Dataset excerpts
============================================================

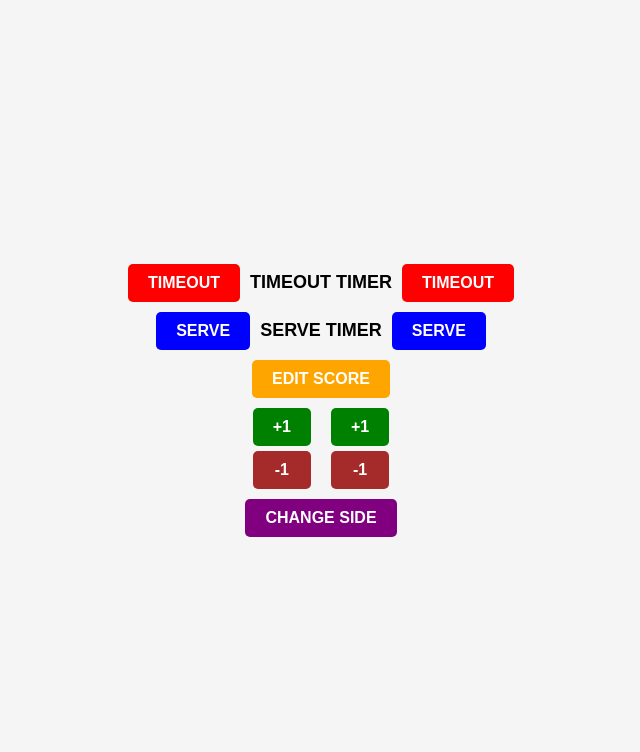
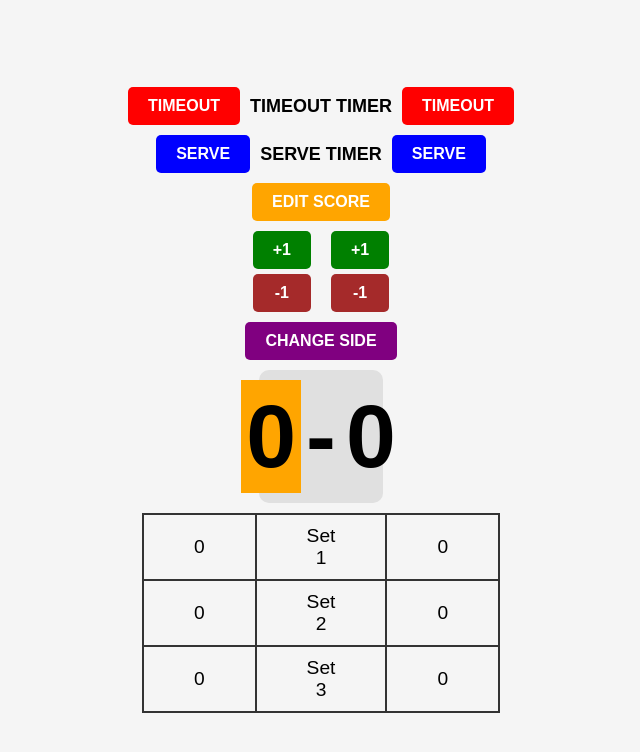
Before and after one commit to divyanshdahiya/ScoringSystem, a React (Create React App) app: page /controls in a window 1280 px wide. Shown: the top 752 px of the page, without its empty margins (319-959 px from the left). Built offline with nearby package versions, Linux system fonts and the light colour scheme.

Commit message:
score added in controls

```diff
--- a/src/Controls.jsx
+++ b/src/Controls.jsx
@@ -10,6 +10,9 @@ function Controls() {
     startServeTimer,
     startTimeoutTimer,
     changeSide,
+    scoreActive,
+    teams,
+    sets,
   } = useScoreStore();
 
   return (
@@ -70,6 +73,32 @@ function Controls() {
       {/* <button className="btn reset" onClick={resetScores}>
         RESET
       </button> */}
+
+      <div className="score-box">
+        {/* {servingTeam === "team1" && <span>🏐</span>} */}
+        <div className={scoreActive === "team1" ? "score-active" : ""}>
+          <h1>{teams.team1.score}</h1>
+        </div>
+        <h1>-</h1>
+        <div className={scoreActive === "team2" ? "score-active" : ""}>
+          <h1>{teams.team2.score}</h1>
+        </div>
+        {/* {servingTeam === "team2" && <span>🏐</span>} */}
+      </div>
+
+      <div>
+        <table className="sets">
+          <tbody>
+            {sets.map((set, index) => (
+              <tr key={index}>
+                <td>{set.team1}</td>
+                <td>Set {index + 1}</td>
+                <td>{set.team2}</td>
+              </tr>
+            ))}
+          </tbody>
+        </table>
+      </div>
     </div>
   );
 }
--- a/src/Scorecard.jsx
+++ b/src/Scorecard.jsx
@@ -12,7 +12,7 @@ function Scorecard() {
       <div className="score-header">
         <div className="score-header-logo">
           <img
-            src="https://media.discordapp.net/attachments/1061730494175256616/1342873096398311547/image.png?ex=67bb3787&is=67b9e607&hm=e4045410db631f090085c86699bf20ff4f29e5173429987c2f2e70f838db4ce0&=&format=webp&quality=lossless&width=311&height=453"
+            src="https://media.discordapp.net/attachments/1061730494175256616/1342873096398311547/image.png?ex=67c07d87&is=67bf2c07&hm=8c5ebb44b153f9c788cee7e43e45ba07f9ab597078817a87dab383920f7e2c37&=&format=webp&quality=lossless&width=311&height=453"
             alt="LOGO"
           />
         </div>
--- a/src/store.js
+++ b/src/store.js
@@ -35,7 +35,7 @@ export const useScoreStore = create((set) => ({
         ...state.teams,
         [team]: { ...state.teams[team], score: newScore },
       };
-      const updateScoreActive =team === "team1" ? "team1" : "team2";
+      const updateScoreActive = team === "team1" ? "team1" : "team2";
 
       // Save to localStorage
       setTimeout(() => {
@@ -129,7 +129,7 @@ export const useScoreStore = create((set) => ({
         }
         const newTime1 = state.serveTimer - 1;
         channel.postMessage({ type: "UPDATE_SERVE", serveTimer: newTime1 }); // Broadcast update
-        return { serveTimer: state.serveTimer - 1,serveTimer: newTime1  };
+        return { serveTimer: state.serveTimer - 1, serveTimer: newTime1 };
       });
     }, 1000);
   },
@@ -166,7 +166,10 @@ channel.onmessage = (event) => {
 
   switch (event.data.type) {
     case "UPDATE_SCORE":
-      useScoreStore.setState({ teams: event.data.teams, scoreActive: event.data.scoreActive  });
+      useScoreStore.setState({
+        teams: event.data.teams,
+        scoreActive: event.data.scoreActive,
+      });
       break;
     case "CHANGE_SIDE":
       useScoreStore.setState({
```
Lines whose indentation alone changed are shown as unchanged.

============================================================

**What this task involves:**
Each record above goes into the copy unchanged; the pictures do not.

**Response area:**
Before and after one commit to divyanshdahiya/ScoringSystem, a React (Create React App) app: page /controls in a window 1280 px wide. Shown: the top 752 px of the page, without its empty margins (319-959 px from the left). Built offline with nearby package versions, Linux system fonts and the light colour scheme.

Commit message:
score added in controls

```diff
--- a/src/Controls.jsx
+++ b/src/Controls.jsx
@@ -10,6 +10,9 @@ function Controls() {
     startServeTimer,
     startTimeoutTimer,
     changeSide,
+    scoreActive,
+    teams,
+    sets,
   } = useScoreStore();
 
   return (
@@ -70,6 +73,32 @@ function Controls() {
       {/* <button className="btn reset" onClick={resetScores}>
         RESET
       </button> */}
+
+      <div className="score-box">
+        {/* {servingTeam === "team1" && <span>🏐</span>} */}
+        <div className={scoreActive === "team1" ? "score-active" : ""}>
+          <h1>{teams.team1.score}</h1>
+        </div>
+        <h1>-</h1>
+        <div className={scoreActive === "team2" ? "score-active" : ""}>
+          <h1>{teams.team2.score}</h1>
+        </div>
+        {/* {servingTeam === "team2" && <span>🏐</span>} */}
+      </div>
+
+      <div>
+        <table className="sets">
+          <tbody>
+            {sets.map((set, index) => (
+              <tr key={index}>
+                <td>{set.team1}</td>
+                <td>Set {index + 1}</td>
+                <td>{set.team2}</td>
+              </tr>
+            ))}
+          </tbody>
+        </table>
+      </div>
     </div>
   );
 }
--- a/src/Scorecard.jsx
+++ b/src/Scorecard.jsx
@@ -12,7 +12,7 @@ function Scorecard() {
       <div className="score-header">
         <div className="score-header-logo">
           <img
-            src="https://media.discordapp.net/attachments/1061730494175256616/1342873096398311547/image.png?ex=67bb3787&is=67b9e607&hm=e4045410db631f090085c86699bf20ff4f29e5173429987c2f2e70f838db4ce0&=&format=webp&quality=lossless&width=311&height=453"
+            src="https://media.discordapp.net/attachments/1061730494175256616/1342873096398311547/image.png?ex=67c07d87&is=67bf2c07&hm=8c5ebb44b153f9c788cee7e43e45ba07f9ab597078817a87dab383920f7e2c37&=&format=webp&quality=lossless&width=311&height=453"
             alt="LOGO"
           />
         </div>
--- a/src/store.js
+++ b/src/store.js
@@ -35,7 +35,7 @@ export const useScoreStore = create((set) => ({
         ...state.teams,
         [team]: { ...state.teams[team], score: newScore },
       };
-      const updateScoreActive =team === "team1" ? "team1" : "team2";
+      const updateScoreActive = team === "team1" ? "team1" : "team2";
 
       // Save to localStorage
       setTimeout(() => {
@@ -129,7 +129,7 @@ export const useScoreStore = create((set) => ({
         }
         const newTime1 = state.serveTimer - 1;
         channel.postMessage({ type: "UPDATE_SERVE", serveTimer: newTime1 }); // Broadcast update
-        return { serveTimer: state.serveTimer - 1,serveTimer: newTime1  };
+        return { serveTimer: state.serveTimer - 1, serveTimer: newTime1 };
       });
     }, 1000);
   },
@@ -166,7 +166,10 @@ channel.onmessage = (event) => {
 
   switch (event.data.type) {
     case "UPDATE_SCORE":
-      useScoreStore.setState({ teams: event.data.teams, scoreActive: event.data.scoreActive  });
+      useScoreStore.setState({
+        teams: event.data.teams,
+        scoreActive: event.data.scoreActive,
+      });
       break;
     case "CHANGE_SIDE":
       useScoreStore.setState({
```
Lines whose indentation alone changed are shown as unchanged.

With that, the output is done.